PROBLEM: For this exercise, copy out each line of the material below that includes "healing".

Top of MATERIAL SHOWN

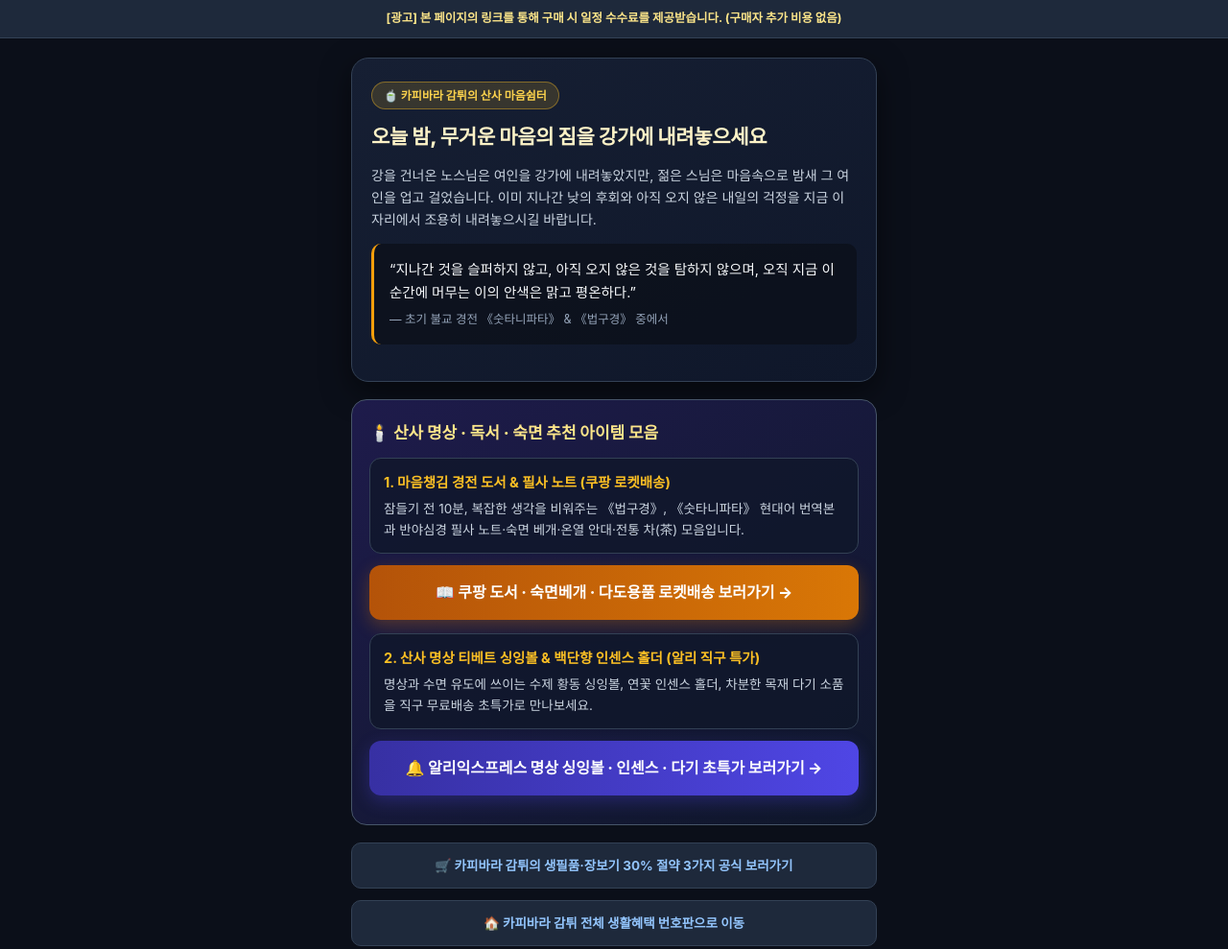
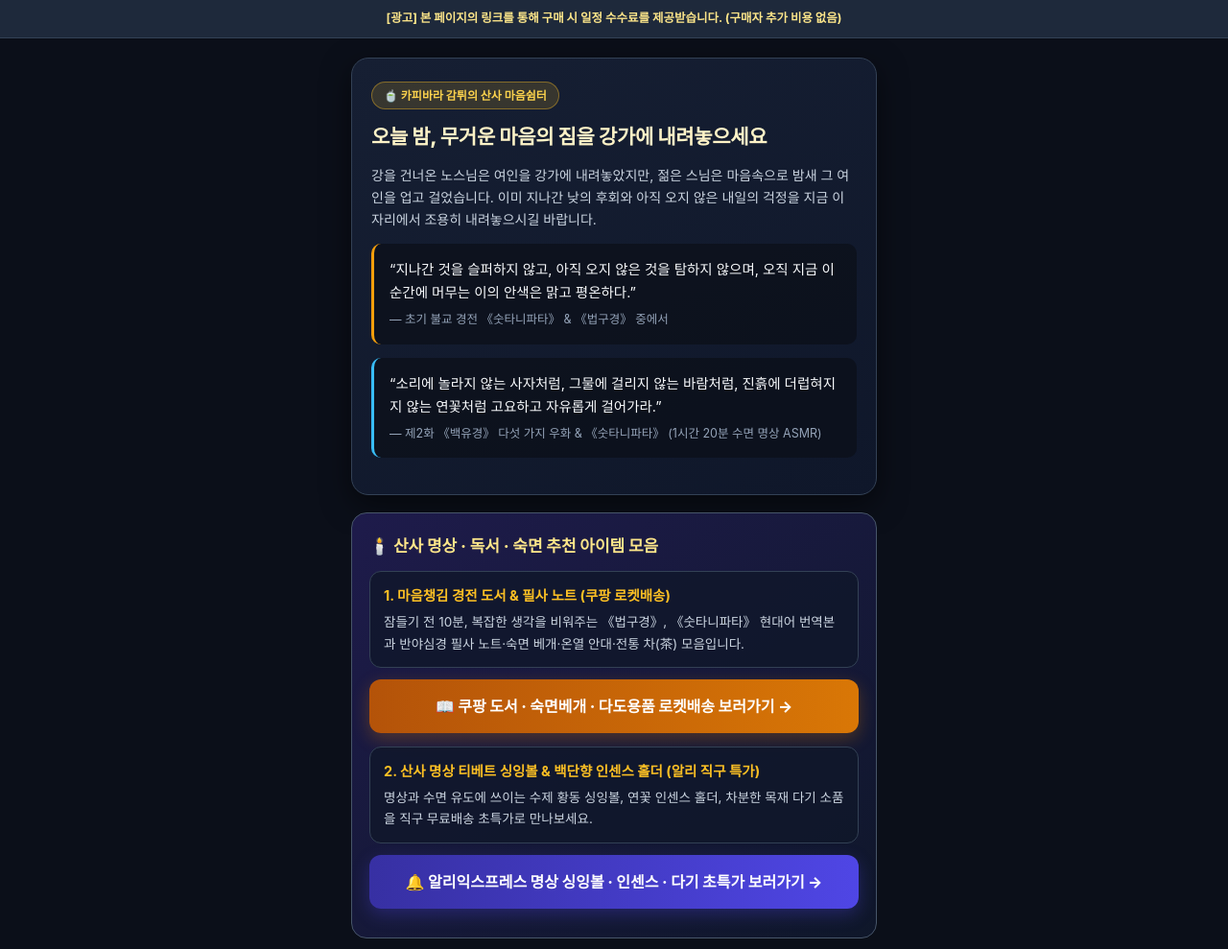
Before and after one commit to lazy-idler/kr-benefit-lab, a plain HTML site: page healing/index.html in a window 1280 px wide. Shown: the top 989 px of the page at 96% size. Drawn offline with Linux system fonts and the light colour scheme; no server answers.

Commit message:
Add Ep2 Baiyu Jing & Sutta Nipata 80m Sleep ASMR quote to healing bridge

```diff
--- a/healing/index.html
+++ b/healing/index.html
@@ -170,6 +170,10 @@
         “지나간 것을 슬퍼하지 않고, 아직 오지 않은 것을 탐하지 않으며, 오직 지금 이 순간에 머무는 이의 안색은 맑고 평온하다.”
         <span>— 초기 불교 경전 《숫타니파타》 & 《법구경》 중에서</span>
       </div>
+      <div class="quote-box" style="margin-top:10px; border-left-color:#38bdf8;">
+        “소리에 놀라지 않는 사자처럼, 그물에 걸리지 않는 바람처럼, 진흙에 더럽혀지지 않는 연꽃처럼 고요하고 자유롭게 걸어가라.”
+        <span>— 제2화 《백유경》 다섯 가지 우화 & 《숫타니파타》 (1시간 20분 수면 명상 ASMR)</span>
+      </div>
     </div>
 
     <div class="curation-card">
```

Bottom of MATERIAL SHOWN

TASK RESULT:
Before and after one commit to lazy-idler/kr-benefit-lab, a plain HTML site: page healing/index.html in a window 1280 px wide. Shown: the top 989 px of the page at 96% size. Drawn offline with Linux system fonts and the light colour scheme; no server answers.
Add Ep2 Baiyu Jing & Sutta Nipata 80m Sleep ASMR quote to healing bridge
--- a/healing/index.html
+++ b/healing/index.html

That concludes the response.